I wonder if the unashamed focus on politics as lifestyle will appeal mainly to anoraks and a pledge to take an ‘unremittingly positive’view of politics will grate.
The magazine looks to me like one of those free mags advertising over-priced jewellery and shopping trips to Dubai you find in the bedrooms of some hotel chains.
The use of pictures is uninspiring and the layout dull as well as occasionally confusing. A piece by former diplomat Charles Crawford on how to run a department seems to take an odd turn when he appears to start discussing clothes. In fact, the end of Crawford’s advice to ministers wasn’t signposted clearly and nor was the start of an item on three MPs buying ties.
I’d like the designers to be more imaginative but slapping a headline in the middle of a page instead of at the top doesn’t always work. Maybe it should use the tried and tested method of capping the first word of every new article.
That said, Crawford’s thoughts were mildly interesting and I also enjoyed bits on Bush, a wannabe MP and what former SDP MP Bill Pitt is up to now (editing a local newsletter).
But, quite frankly, who cares that celebrity chef John Burton Race, were he prime minister, would have a Porsche Turbo as his official car while representing the Green Party because he – ho ho ho – likes the colour?
I might, just might, be interested in what Blair’s old agent John Burton would do in Downing Street but never the half-baked opinions of John Burton Race who, presumably, was trying to be funny.
Total Politics has a £3.95 cover price, which should help the title’s free readers feel they’re getting something for nothing, but I cannot see many folk not on the mailing list forking out to buy it. Or certainly not a second time.

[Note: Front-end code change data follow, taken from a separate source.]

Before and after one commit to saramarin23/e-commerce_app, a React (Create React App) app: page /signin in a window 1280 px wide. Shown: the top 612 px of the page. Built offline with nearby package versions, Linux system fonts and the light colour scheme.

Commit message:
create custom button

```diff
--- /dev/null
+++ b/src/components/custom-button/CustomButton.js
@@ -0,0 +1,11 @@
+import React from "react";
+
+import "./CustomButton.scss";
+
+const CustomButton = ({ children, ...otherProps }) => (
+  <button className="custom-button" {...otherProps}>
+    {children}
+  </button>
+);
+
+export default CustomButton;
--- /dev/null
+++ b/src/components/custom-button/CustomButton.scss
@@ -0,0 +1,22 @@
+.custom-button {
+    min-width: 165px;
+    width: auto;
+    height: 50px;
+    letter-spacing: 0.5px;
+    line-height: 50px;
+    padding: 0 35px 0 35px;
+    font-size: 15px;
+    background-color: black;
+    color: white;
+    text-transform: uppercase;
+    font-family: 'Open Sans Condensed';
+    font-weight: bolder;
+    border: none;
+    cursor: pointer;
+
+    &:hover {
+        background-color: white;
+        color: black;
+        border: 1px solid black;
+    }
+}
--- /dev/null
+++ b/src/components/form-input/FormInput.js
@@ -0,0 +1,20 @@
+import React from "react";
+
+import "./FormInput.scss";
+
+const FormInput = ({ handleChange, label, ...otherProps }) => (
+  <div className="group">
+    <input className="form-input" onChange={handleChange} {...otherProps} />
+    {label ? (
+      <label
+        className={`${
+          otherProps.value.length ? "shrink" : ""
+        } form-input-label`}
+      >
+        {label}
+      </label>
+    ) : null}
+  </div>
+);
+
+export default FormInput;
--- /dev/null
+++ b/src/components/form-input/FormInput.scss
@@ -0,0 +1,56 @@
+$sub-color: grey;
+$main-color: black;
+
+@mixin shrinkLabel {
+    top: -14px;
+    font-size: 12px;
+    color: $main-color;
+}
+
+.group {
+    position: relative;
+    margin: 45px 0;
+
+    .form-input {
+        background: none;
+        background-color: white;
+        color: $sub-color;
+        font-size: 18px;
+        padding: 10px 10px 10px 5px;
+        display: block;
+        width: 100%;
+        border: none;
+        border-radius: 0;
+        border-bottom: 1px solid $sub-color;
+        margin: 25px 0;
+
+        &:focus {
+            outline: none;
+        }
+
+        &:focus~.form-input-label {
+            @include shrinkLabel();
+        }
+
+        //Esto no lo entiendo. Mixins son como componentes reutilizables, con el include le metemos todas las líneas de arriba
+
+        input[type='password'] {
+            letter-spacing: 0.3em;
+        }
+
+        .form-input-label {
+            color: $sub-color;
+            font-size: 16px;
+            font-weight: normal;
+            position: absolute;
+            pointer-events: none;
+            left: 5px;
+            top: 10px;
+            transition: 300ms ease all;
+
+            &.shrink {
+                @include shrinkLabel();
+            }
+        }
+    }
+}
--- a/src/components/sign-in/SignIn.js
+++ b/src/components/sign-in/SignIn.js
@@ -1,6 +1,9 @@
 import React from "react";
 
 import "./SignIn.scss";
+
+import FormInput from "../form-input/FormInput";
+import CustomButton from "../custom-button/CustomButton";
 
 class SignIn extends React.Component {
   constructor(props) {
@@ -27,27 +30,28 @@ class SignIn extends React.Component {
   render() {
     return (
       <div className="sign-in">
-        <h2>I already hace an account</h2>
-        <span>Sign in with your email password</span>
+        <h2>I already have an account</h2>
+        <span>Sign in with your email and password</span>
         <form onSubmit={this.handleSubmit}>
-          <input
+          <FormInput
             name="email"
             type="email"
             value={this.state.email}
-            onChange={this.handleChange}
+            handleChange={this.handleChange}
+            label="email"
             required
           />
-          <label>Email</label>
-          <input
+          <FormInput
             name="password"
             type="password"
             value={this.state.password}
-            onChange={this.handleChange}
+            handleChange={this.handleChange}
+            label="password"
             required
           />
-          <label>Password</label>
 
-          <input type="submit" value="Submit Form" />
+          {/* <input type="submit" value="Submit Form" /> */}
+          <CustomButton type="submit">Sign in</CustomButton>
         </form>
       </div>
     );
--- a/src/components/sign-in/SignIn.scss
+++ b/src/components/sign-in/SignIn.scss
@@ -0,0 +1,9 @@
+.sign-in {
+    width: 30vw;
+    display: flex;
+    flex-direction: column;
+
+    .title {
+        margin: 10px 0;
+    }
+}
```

Publisher Iain Dale, a failed Tory parliamentary candidate who now blogs, is a master of self-publicity and will undoubtedly work hard to keep his baby afloat, while Conservative deputy chairman Lord Ashcroft has deep pockets.
I dubbed it Total Ashcroft in my New Statesman column when I exposed that Dale was working out of the peer’s basement, but Dale maintains it will be ‘politically neutral”, with two Labour MPs (bizarrely including the editor’s father) sitting on an editorial board.
Upwards of 30 MPs, including Liberal Democrat deputy leader Vince Cable, have signed a Commons Early Day Motion tabled by Labour’s Peter Kilfoyle vowing to ‘reject the free copies’because of the Ashcroft-Dale axis, but I didn’t detect any Tory bias in the first two issues.
Much will depend on whether advertisers stick with it over the next few months as the mag tries to establish itself.
Total Politics also has a website, which colleagues assure me is better than the magazine.
Kevin Maguire is associate editor (politics) on the Daily Mirror and a columnist for the New Statesman